Wednesday, September 23, 2015

more water works

In those vernal seasons of the year,
when the air is calm and pleasant,
it were an injury and sullenness against Nature
not to go out and see her riches,
and partake in her rejoicing with heaven and earth.
~ John Milton

Autumn is in the air!!
Today is the first official day of autumn!

To continue the 'water' theme, I give you waterfalls. These beauties are located
about 1 hour from where we live. It is a short walk to the falls in the upper image, and the
falls in the lower image were easily accessed from the side of the road.

I was lucky that there wasn't a full load of water running over, as it would
have created a sheet of white, and it would be difficult to get the correct exposure, and
it would block the beautiful rocky amphitheater visible behind the falls in the upper image.
I like the green moss on the rocks in the lower image; when there is a lot of water running over the rocks you wouldn't even know the rocks were there, let alone the beautiful moss.

I favor long exposures of moving water. I didn't have my large tripod for the top image, so did
my best to use a small, tabletop tripod. 

Lesson #1: Carry that tripod in with you. Better to have it and not use it, than to wish you had it!

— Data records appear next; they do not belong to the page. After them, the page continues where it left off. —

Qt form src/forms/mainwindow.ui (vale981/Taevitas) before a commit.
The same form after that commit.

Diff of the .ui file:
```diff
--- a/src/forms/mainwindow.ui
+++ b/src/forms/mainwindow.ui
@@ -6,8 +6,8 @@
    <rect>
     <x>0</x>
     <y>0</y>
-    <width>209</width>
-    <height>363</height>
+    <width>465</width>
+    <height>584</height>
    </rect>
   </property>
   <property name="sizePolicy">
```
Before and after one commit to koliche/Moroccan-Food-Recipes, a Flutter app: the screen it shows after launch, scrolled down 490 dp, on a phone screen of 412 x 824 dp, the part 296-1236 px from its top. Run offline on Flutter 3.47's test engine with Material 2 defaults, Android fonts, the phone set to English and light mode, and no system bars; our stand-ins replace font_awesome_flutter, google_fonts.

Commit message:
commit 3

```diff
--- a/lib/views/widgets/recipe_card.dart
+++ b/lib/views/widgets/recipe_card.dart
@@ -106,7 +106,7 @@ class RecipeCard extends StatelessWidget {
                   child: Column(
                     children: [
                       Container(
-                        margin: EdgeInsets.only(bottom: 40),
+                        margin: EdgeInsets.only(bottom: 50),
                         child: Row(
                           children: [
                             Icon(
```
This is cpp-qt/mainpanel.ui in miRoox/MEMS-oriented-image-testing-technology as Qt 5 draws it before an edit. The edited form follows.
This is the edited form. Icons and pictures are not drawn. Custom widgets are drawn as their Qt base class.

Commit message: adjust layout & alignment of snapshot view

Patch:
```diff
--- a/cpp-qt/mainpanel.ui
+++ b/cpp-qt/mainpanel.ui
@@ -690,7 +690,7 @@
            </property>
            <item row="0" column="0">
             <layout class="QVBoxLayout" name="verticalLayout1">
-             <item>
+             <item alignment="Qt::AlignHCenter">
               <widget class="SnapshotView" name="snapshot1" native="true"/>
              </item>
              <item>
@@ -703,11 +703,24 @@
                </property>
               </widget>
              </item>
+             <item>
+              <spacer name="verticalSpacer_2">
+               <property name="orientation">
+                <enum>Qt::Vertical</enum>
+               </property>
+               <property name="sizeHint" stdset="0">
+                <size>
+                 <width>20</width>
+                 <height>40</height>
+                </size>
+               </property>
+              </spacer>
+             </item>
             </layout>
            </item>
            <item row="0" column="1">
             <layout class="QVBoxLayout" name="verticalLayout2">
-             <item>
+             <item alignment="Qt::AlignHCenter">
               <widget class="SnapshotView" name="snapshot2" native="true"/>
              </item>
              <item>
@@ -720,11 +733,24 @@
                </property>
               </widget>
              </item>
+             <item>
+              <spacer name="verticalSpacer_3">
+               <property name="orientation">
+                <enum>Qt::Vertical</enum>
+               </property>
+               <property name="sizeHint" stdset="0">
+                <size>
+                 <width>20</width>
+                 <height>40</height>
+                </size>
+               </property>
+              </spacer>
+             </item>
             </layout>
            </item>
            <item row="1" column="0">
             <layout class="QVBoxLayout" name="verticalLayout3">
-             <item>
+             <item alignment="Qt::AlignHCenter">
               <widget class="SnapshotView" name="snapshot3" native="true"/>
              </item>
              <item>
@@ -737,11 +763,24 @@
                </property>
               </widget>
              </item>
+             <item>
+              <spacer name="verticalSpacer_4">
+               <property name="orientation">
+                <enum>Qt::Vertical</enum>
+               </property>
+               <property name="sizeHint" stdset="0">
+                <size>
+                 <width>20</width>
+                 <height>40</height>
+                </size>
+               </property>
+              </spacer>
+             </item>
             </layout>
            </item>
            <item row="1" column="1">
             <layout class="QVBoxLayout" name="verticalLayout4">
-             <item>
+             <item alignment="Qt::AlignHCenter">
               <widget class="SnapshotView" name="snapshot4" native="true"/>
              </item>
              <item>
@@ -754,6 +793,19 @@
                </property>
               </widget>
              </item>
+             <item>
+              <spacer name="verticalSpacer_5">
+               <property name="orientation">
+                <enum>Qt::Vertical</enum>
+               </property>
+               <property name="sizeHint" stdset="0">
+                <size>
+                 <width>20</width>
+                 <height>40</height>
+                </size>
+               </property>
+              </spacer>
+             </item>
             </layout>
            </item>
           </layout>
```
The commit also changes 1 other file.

Lesson #2: Bring boots! I missed my boots! I would've loved to have waded a bit into the water, 
and to follow the creek a bit. But be are slippery!

Lesson #3: Carry a circular polarizer and a neutral density filter. Even though the area was "dark", I still needed both filters to allow the combination of a long shutter speed, low ISO, and small aperture I wanted. The CP allows you to cut glare, reduce light, and generate richer colors. 

Lesson #4: If you don't have a remote/wired shutter release, you can always use the 10 second timer on your camera to avoid camera shake when you deploy the shutter release.

Finally, always remember to have fun!! Whether your shots turn out or not doesn't matter.
First and foremost, enjoy your surroundings!
I get a little obsessed with capturing the shot, so I'm working hard to learn to enjoy the
place I'm at as the primary outcome of the adventure. 
Baby steps!

Happy Autumn!! Now turn off your computer, grab your camera, and go enjoy the season!

Fuji XT1 ISO 200 f/22 6 seconds (top)
Fuji XT1 ISO 200 f/18 4 seconds (bottom)

Friday, September 18, 2015

puddle play

Life can only be understood backwards; but it must be lived forwards.
~ Soren Kierkegaard

There are many great things about rain to write about. We'll save them for another post ;)
One of the best things about rain is the puddles it produces!
Puddles mean reflections.
Reflections add a unique element to your image
and are a great source for a creative photo opportunity!

Tips: Get low to the ground and close the water's edge:
this gives you more of the subject in the reflection.
Morning and late day are great times to shoot reflections - when the sun is low in the sky,
and you're able to get warm light to contrast with cool water tones.
Ripples provide an abstract element - and don't forget to play with long exposures!!
Avoid glare by looking for the light to fall on the subject not the water.

iPhone reflection photo tips (These are good concepts for any camera)
School of Digital Photography tips
Think outside the puddle (fun examples of reflection photography)!

I think this set of three puddles will be a constant source of entertainment for me
as the rainy season continues.

iPhone 6 / native camera

Thursday, September 10, 2015


The greatest step towards a life of simplicity is to learn to let go. 
~ Steve Maraboli

It's dahlia season here in the Pacific Northwest. The largest dahlia grower in the US resides
in Canby, OR and has its yearly festival over Labor Day weekend.
40 acres of dahlias.
Heaven on earth.

I love dahlias.
The colors, the shapes, the textures,
and mostly how each bloom interacts with its neighbor. 

The circumstances were a bit challenging:
overcast; the sky is a soft box and great for no harsh shadows 
and washed out colors, 
but it makes for a "low light" situation.
A slight breeze was present that made focusing difficult and required higher
shutter speeds to stop the movement.
Therefore, higher than usual ISO was used.

Regarding 'simplicity':
this image had virtually no post-processing applied to it.
I always try to frame/crop in camera; so no adjustments there.
A little sharpening was all that was applied in post; 
all but the edge of the petal was masked out.
No textures, no nothing. Simple.
Just dahlia.

Canon 6D ISO 500 f/2.8 1/160 100mm macro